who carry concealed. Below are some concealed carry considerations that may help make it less
of a pain in the butt.
Carry Outside Waistband (OWB)
If you carry inside the waistband (IWB), you may choose to
capitalize on the fact that you are wearing a jacket and carry in an OWB
holster. If you swap over to an OWB option, you still must clear away your
coat, but it may make the process slightly simpler than carrying IWB. If you
want to carry your handgun OWB, make sure you use a holster with some passive retention. What we mean is to use a holster where the gun isn’t flopping around
inside of it. That is a disaster waiting to happen.
Consider leaving your jacket unzipped. Doing this allows for
a pretty straightforward draw, regardless of the position you are carrying the
gun. However, there are some downsides to leaving your jacket unzipped. One,
you will be colder. Secondly, it requires some practice to get it out of the
way during the draw stroke. There are several different techniques you can use
to clear the cover-garment during the draw stroke. Things like the thickness,
weight, or length of the jacket all affect which method works best.
You may also try and wear a warm, form-fitting, thermal

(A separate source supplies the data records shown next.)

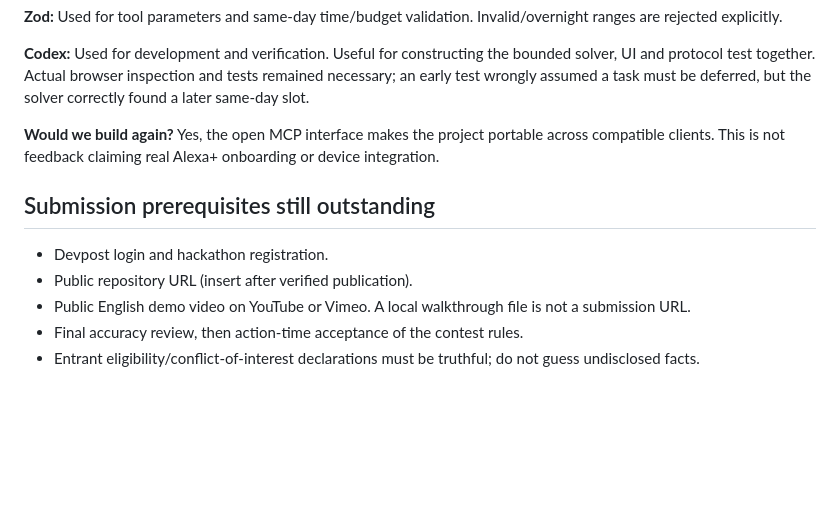
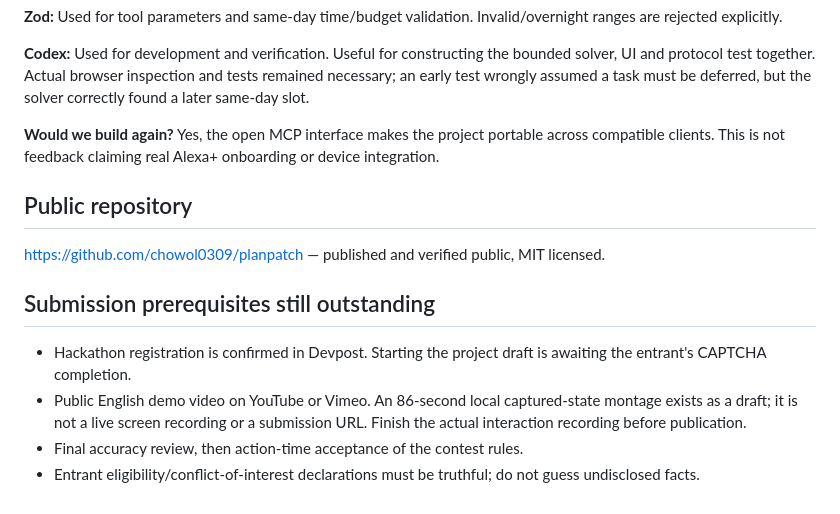
Before and after one commit to chowol0309/planpatch, a Markdown page: docs/submission.md, the part around the change. Drawn GitHub-style; blank space fills up the shorter version.

Commit message:
Document published repository and registration status

```diff
--- a/docs/submission.md
+++ b/docs/submission.md
@@ -52,9 +52,11 @@ Alexa+ only. No Open Source or AWS Builder mini-challenge claim at this stage. T
 
 **Would we build again?** Yes, the open MCP interface makes the project portable across compatible clients. This is not feedback claiming real Alexa+ onboarding or device integration.
 
+## Public repository
+https://github.com/chowol0309/planpatch — published and verified public, MIT licensed.
+
 ## Submission prerequisites still outstanding
-- Devpost login and hackathon registration.
-- Public repository URL (insert after verified publication).
-- Public English demo video on YouTube or Vimeo. A local walkthrough file is not a submission URL.
+- Hackathon registration is confirmed in Devpost. Starting the project draft is awaiting the entrant's CAPTCHA completion.
+- Public English demo video on YouTube or Vimeo. An 86-second local captured-state montage exists as a draft; it is not a live screen recording or a submission URL. Finish the actual interaction recording before publication.
 - Final accuracy review, then action-time acceptance of the contest rules.
 - Entrant eligibility/conflict-of-interest declarations must be truthful; do not guess undisclosed facts.
```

underwear, base layer. You can tuck that layer into your pants behind the
holster, which helps keep you warm by not allowing cold air to blow up under
your shirt. If you wear a nice, warm undershirt, you may be able to forego a
heavy jacket. In fact, you may find putting a thick hoodie on top of that warm
shirt is all you need to stay warm.
Let’s face it, wearing gloves may be a necessity in some
climates and at certain times. Whenever possible, use gloves that allow you to
access and use your firearm. Some attributes of ‘gun-friendly’ gloves are those
that are not too bulky. I have seen some LEO’s wearing gloves that were so
thick that they would make it almost impossible to defeat any of the retentions
on their holster, let alone allow the trigger finger into the trigger guard. If
you must wear gloves this thick, work out a draw that incorporated removing the
glove(s) and then moving to grip the gun. Gloves that have some ‘grippyness’ to
them are a huge help, even in warm weather. So if you are going to wear gloves,
why not take advantage of material that aids in the grip.
Confirm you are using proper lubrication. All lubricants are
affected in some way by cold weather, some more than others. Warm temperatures
allow the lube to reach all the necessary parts. There are some greases and
lubricants that tend to get thick and gummy when cold. While it isn’t likely
you will be out in the low temperatures cause this, consider checking your
preferred lubricant. I have seen guns malfunction in cold weather classes and
then function after applying some oil. The lube or lack thereof was likely only
a contributing factor in the malfunction. However, it is a factor that is
easily controlled, as opposed to something like freezing temperatures.
Lastly, consider the caliber and capacity of your everyday carry (EDC) gun. Numerous studies have shown that .380 is only marginally
effective in self-defense. This has to do a lot with a lower velocity not
providing enough consistent penetration and expansion of the projectile.
Believe it or not, multiple layers of thick clothing impacts both expansion and
penetration. It may be a good time to consider a setup that generally performs
better in the application of self-defense.